Data to process START
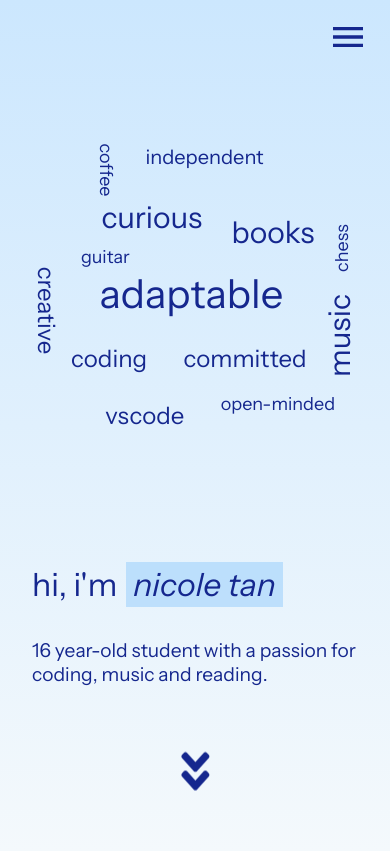
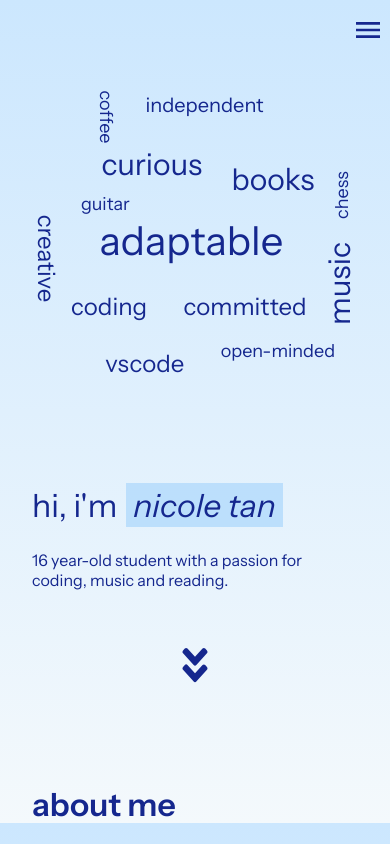
Before and after one commit to nicoletanyt/portfolio, a React (Vite) app: page / in a window 390 px wide. Shown: the top 851 px of the page. Built offline with nearby package versions, Linux system fonts and the light colour scheme.

Commit message:
fixed body overflow error on mobile

```diff
--- a/src/App.css
+++ b/src/App.css
@@ -1,22 +1,23 @@
 /* App.jsx */
 .main {
     overflow-y: scroll;
+    overflow-x: hidden;
+    height: 91vh;
     width: 100vw;
-    height: 91vh;
     padding: 2em;
     padding-top: 0;
 }
 
 /* Homescreen.jsx */
 .homescreen {
-    height: 88vh;
+    height: 90%;
     display: grid;
     grid-template-rows: auto 8% 8% auto;
 }
 .homescreen p {
     margin: 0;
     margin-top: .7em;
-    font-size: 1.2em;
+    /* font-size: 1.2em; */
 }
 .name {
     font-weight: 400;
@@ -53,7 +54,7 @@
     /* border: 2px solid black; */
     height: 40vh;
     width: 100%;
-    margin-top: 3em;
+    margin: 1.5em 0;
     max-width: 390px;
 }
 .word {
@@ -61,12 +62,11 @@
     margin-bottom: 0;
 }
 .menu-button {
-    font-size: 2.5em;
+    font-size: 2em;
 }
 .nav-container {
-    padding: 1em;
+    padding-top: .8em;
     display: grid;
-    width: 100vw;
     justify-items: flex-end;
     align-items: center;
 }
@@ -114,10 +114,11 @@ nav a {
     justify-self: center;
 }
 .down-icon {
-    font-size: 2.8em;
+    font-size: 2.5em;
     align-self: flex-end;
     justify-self: center;
-    --animate-duration: 1.6s
+    --animate-duration: 1.6s;
+    margin-top: 1em
 }
 .menu-show {
     transform: translateY(0);
--- a/src/App.jsx
+++ b/src/App.jsx
@@ -11,7 +11,7 @@ import Contact from './components/Contact';
 function App() {
 
   return (
-		<>
+		<div>
 			<Nav/>
 			<div className='main'>
 				<Homescreen/>
@@ -21,7 +21,7 @@ function App() {
 				<Involvement/>
 				<Contact/>
 			</div>
-		</>
+		</div>
 	);
 }
 
--- a/src/index.css
+++ b/src/index.css
@@ -45,7 +45,7 @@ body {
   /* height: 100vh; */
   background: linear-gradient(180deg, rgba(204, 231, 254, 1) 0%, rgba(244, 249, 252, 1) 100%);
   min-width: 400px;
-  /* overflow: hidden; */
+  overflow: hidden;
 }
 
 button {
```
Data to process END
[What this task involves]
Write the material above out again exactly. Omit every image.

[Task result]
Before and after one commit to nicoletanyt/portfolio, a React (Vite) app: page / in a window 390 px wide. Shown: the top 851 px of the page. Built offline with nearby package versions, Linux system fonts and the light colour scheme.

Commit message:
fixed body overflow error on mobile

```diff
--- a/src/App.css
+++ b/src/App.css
@@ -1,22 +1,23 @@
 /* App.jsx */
 .main {
     overflow-y: scroll;
+    overflow-x: hidden;
+    height: 91vh;
     width: 100vw;
-    height: 91vh;
     padding: 2em;
     padding-top: 0;
 }
 
 /* Homescreen.jsx */
 .homescreen {
-    height: 88vh;
+    height: 90%;
     display: grid;
     grid-template-rows: auto 8% 8% auto;
 }
 .homescreen p {
     margin: 0;
     margin-top: .7em;
-    font-size: 1.2em;
+    /* font-size: 1.2em; */
 }
 .name {
     font-weight: 400;
@@ -53,7 +54,7 @@
     /* border: 2px solid black; */
     height: 40vh;
     width: 100%;
-    margin-top: 3em;
+    margin: 1.5em 0;
     max-width: 390px;
 }
 .word {
@@ -61,12 +62,11 @@
     margin-bottom: 0;
 }
 .menu-button {
-    font-size: 2.5em;
+    font-size: 2em;
 }
 .nav-container {
-    padding: 1em;
+    padding-top: .8em;
     display: grid;
-    width: 100vw;
     justify-items: flex-end;
     align-items: center;
 }
@@ -114,10 +114,11 @@ nav a {
     justify-self: center;
 }
 .down-icon {
-    font-size: 2.8em;
+    font-size: 2.5em;
     align-self: flex-end;
     justify-self: center;
-    --animate-duration: 1.6s
+    --animate-duration: 1.6s;
+    margin-top: 1em
 }
 .menu-show {
     transform: translateY(0);
--- a/src/App.jsx
+++ b/src/App.jsx
@@ -11,7 +11,7 @@ import Contact from './components/Contact';
 function App() {
 
   return (
-		<>
+		<div>
 			<Nav/>
 			<div className='main'>
 				<Homescreen/>
@@ -21,7 +21,7 @@ function App() {
 				<Involvement/>
 				<Contact/>
 			</div>
-		</>
+		</div>
 	);
 }
 
--- a/src/index.css
+++ b/src/index.css
@@ -45,7 +45,7 @@ body {
   /* height: 100vh; */
   background: linear-gradient(180deg, rgba(204, 231, 254, 1) 0%, rgba(244, 249, 252, 1) 100%);
   min-width: 400px;
-  /* overflow: hidden; */
+  overflow: hidden;
 }
 
 button {
```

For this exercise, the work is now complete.